Here's a peek inside:
And a closer up quote, a selection from Charlotte Mason's Ourselves (which is highly quotable by the way…lots of entries from the past couple months have come from this book.  I wonder if Charlotte ever dreamed that people would be Commonplacing her words?) :
And that's it.  It's pretty simple.  I don't tend to put much other than direct quotes, other than occasionally a sentence or two to explain the context if that seems necessary.  I've found this to be a wonderfully helpful practice.  Taking the time to stop and write out by hand the interesting or beautiful or thought-provoking passage from a book has caused me to reflect and retain more than just reading and marking in the book.   Looking back over previous entries jogs those memories too.   It also forces me to slow down and read more carefully rather than just rush right through, something that is right in line with my reading goals for this coming year.
I'm sharing this post over at Celeste's new Keeping Company link-up at Joyous LessonsClick on over and check it out for more 'Keeping' inspiration!


  1. Nice, Jen. I've never seen a book with lines like that. I'm curious about the rationale and how one follows which lines?

  2. This kind of grid paper was really common in France, and therefore is really common here in Africa too. It actually really drives me crazy...too many lines...but it's hard to find plain lined paper. It might have something to do with the way they teach handwriting in French schools...but I'm not really sure why. :)

  3. Lovely! I'm the opposite I guess... I have a very nice notebook but I use whatever junky pen is around. :P It will usually have my bank's name on it. And it is so fun to reread those quotes I've written, I'm finding mine is truly becoming a reading companion.

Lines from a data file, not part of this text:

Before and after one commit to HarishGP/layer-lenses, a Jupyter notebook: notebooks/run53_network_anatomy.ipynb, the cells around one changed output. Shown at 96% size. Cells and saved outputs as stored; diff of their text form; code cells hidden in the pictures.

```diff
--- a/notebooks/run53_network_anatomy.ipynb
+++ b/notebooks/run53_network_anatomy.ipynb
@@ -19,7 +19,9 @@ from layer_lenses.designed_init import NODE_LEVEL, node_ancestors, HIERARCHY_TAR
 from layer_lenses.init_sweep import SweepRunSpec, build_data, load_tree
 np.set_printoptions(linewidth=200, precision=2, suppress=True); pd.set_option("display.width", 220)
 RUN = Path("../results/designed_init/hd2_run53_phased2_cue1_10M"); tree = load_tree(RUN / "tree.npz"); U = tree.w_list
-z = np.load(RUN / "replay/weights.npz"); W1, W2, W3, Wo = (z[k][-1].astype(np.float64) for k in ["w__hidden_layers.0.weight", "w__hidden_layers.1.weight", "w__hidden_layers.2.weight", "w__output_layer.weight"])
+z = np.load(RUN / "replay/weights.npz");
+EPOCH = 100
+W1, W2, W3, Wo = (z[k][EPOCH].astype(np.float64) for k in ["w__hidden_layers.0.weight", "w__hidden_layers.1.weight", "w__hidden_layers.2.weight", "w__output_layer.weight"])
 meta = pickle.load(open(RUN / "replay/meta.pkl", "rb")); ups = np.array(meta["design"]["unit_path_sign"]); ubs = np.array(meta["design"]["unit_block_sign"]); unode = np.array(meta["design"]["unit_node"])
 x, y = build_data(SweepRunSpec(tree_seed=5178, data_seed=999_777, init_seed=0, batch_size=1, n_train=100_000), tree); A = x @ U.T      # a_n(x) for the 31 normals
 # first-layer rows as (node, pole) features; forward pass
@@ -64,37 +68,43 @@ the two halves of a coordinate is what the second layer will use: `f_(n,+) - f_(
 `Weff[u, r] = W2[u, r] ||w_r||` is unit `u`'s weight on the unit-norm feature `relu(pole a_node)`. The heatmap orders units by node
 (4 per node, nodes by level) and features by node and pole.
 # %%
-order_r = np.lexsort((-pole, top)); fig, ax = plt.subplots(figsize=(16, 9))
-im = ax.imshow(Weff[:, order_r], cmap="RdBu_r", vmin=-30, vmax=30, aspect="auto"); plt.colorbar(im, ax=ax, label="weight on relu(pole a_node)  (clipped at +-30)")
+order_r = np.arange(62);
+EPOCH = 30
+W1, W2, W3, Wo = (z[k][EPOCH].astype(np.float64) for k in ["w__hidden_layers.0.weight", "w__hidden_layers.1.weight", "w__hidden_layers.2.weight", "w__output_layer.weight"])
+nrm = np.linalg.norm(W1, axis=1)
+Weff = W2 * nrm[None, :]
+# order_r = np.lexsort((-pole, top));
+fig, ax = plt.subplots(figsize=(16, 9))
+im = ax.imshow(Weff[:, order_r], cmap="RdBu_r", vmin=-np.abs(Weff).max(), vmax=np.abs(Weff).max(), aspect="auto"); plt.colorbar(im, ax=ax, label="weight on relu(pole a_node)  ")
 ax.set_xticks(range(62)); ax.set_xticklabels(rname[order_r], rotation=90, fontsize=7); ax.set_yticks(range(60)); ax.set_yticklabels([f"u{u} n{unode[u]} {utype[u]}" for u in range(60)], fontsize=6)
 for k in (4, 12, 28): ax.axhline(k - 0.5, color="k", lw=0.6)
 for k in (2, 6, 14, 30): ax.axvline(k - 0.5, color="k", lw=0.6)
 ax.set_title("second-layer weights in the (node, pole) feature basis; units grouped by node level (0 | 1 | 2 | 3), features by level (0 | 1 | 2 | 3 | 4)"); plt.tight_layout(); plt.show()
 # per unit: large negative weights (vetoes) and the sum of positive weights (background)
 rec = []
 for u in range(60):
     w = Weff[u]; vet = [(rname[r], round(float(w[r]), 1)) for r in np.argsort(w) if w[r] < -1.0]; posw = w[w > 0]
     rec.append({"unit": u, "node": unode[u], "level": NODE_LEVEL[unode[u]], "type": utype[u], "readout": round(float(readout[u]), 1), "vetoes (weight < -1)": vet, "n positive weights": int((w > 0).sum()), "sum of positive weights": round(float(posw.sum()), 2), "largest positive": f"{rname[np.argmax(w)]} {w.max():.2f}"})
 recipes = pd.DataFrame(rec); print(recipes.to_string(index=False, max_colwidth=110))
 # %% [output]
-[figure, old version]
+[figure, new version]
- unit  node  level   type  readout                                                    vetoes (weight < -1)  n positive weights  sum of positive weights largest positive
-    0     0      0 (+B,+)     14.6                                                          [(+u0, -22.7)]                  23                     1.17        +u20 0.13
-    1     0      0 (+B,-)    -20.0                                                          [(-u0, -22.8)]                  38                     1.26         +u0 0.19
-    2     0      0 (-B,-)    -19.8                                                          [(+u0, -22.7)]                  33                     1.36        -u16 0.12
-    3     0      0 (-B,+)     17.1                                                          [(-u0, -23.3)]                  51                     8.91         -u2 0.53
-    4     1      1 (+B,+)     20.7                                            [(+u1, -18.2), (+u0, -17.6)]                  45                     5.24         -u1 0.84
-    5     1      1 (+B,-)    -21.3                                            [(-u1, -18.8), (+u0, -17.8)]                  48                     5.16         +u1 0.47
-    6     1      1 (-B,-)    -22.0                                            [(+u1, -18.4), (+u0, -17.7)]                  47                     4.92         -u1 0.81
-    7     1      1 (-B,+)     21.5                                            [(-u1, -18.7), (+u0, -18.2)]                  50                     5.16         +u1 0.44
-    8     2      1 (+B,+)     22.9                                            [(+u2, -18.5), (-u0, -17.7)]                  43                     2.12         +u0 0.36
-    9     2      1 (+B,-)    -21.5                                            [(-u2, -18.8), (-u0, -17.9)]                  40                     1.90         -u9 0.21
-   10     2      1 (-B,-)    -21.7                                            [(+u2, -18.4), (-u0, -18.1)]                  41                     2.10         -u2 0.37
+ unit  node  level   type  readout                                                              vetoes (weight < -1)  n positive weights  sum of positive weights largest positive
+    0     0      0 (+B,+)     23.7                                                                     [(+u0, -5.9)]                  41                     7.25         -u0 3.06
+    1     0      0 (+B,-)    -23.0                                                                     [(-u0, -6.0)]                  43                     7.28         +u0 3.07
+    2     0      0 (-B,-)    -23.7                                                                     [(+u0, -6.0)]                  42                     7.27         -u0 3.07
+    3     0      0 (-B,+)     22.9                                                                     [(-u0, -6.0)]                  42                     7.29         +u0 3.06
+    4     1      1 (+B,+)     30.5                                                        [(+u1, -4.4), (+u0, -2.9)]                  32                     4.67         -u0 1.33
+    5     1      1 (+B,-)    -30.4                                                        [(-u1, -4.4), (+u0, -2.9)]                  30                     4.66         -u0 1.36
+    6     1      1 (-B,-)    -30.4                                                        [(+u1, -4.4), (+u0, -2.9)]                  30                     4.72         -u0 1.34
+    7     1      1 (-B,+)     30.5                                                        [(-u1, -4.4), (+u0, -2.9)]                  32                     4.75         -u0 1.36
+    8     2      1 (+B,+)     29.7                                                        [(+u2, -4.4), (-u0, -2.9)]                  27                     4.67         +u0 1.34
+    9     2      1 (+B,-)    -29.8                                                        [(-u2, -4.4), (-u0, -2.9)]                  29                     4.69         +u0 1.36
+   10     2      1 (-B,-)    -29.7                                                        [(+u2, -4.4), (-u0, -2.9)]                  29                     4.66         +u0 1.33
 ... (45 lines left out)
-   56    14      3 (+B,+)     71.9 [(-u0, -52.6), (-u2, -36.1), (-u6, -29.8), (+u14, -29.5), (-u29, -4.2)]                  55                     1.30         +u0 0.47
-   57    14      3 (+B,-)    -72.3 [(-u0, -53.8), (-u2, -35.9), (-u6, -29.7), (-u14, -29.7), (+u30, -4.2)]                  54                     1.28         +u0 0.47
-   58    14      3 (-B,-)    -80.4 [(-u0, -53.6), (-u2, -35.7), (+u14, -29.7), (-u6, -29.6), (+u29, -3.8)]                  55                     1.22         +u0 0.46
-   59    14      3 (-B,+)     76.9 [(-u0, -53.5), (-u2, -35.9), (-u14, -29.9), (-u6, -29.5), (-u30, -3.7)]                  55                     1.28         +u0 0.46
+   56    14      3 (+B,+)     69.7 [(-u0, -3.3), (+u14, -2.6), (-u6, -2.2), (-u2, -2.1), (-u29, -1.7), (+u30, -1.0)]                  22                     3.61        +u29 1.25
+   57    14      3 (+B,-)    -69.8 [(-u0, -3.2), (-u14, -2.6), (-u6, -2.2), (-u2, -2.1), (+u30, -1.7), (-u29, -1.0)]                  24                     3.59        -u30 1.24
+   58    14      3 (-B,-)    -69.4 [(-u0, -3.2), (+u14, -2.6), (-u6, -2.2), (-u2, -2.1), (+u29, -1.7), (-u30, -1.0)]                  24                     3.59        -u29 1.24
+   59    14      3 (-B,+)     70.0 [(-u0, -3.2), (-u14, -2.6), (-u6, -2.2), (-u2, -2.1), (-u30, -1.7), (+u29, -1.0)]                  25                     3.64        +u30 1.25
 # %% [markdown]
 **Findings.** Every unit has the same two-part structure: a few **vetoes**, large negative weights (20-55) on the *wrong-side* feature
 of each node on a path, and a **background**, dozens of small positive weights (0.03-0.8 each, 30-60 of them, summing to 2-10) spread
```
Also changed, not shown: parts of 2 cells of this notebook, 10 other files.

  4. Loved seeing this peek into yours, Jen. Mine is very no-frills too (I do have a moleskine, but it's one of their softcover ones and feels very simple), but I find that makes me less concerned about taking it along with me and marking it up. ;)

  5. I think all those lines would distract me too but having a decent pen is my biggest help. I always write more neatly if my pen writes smoothly.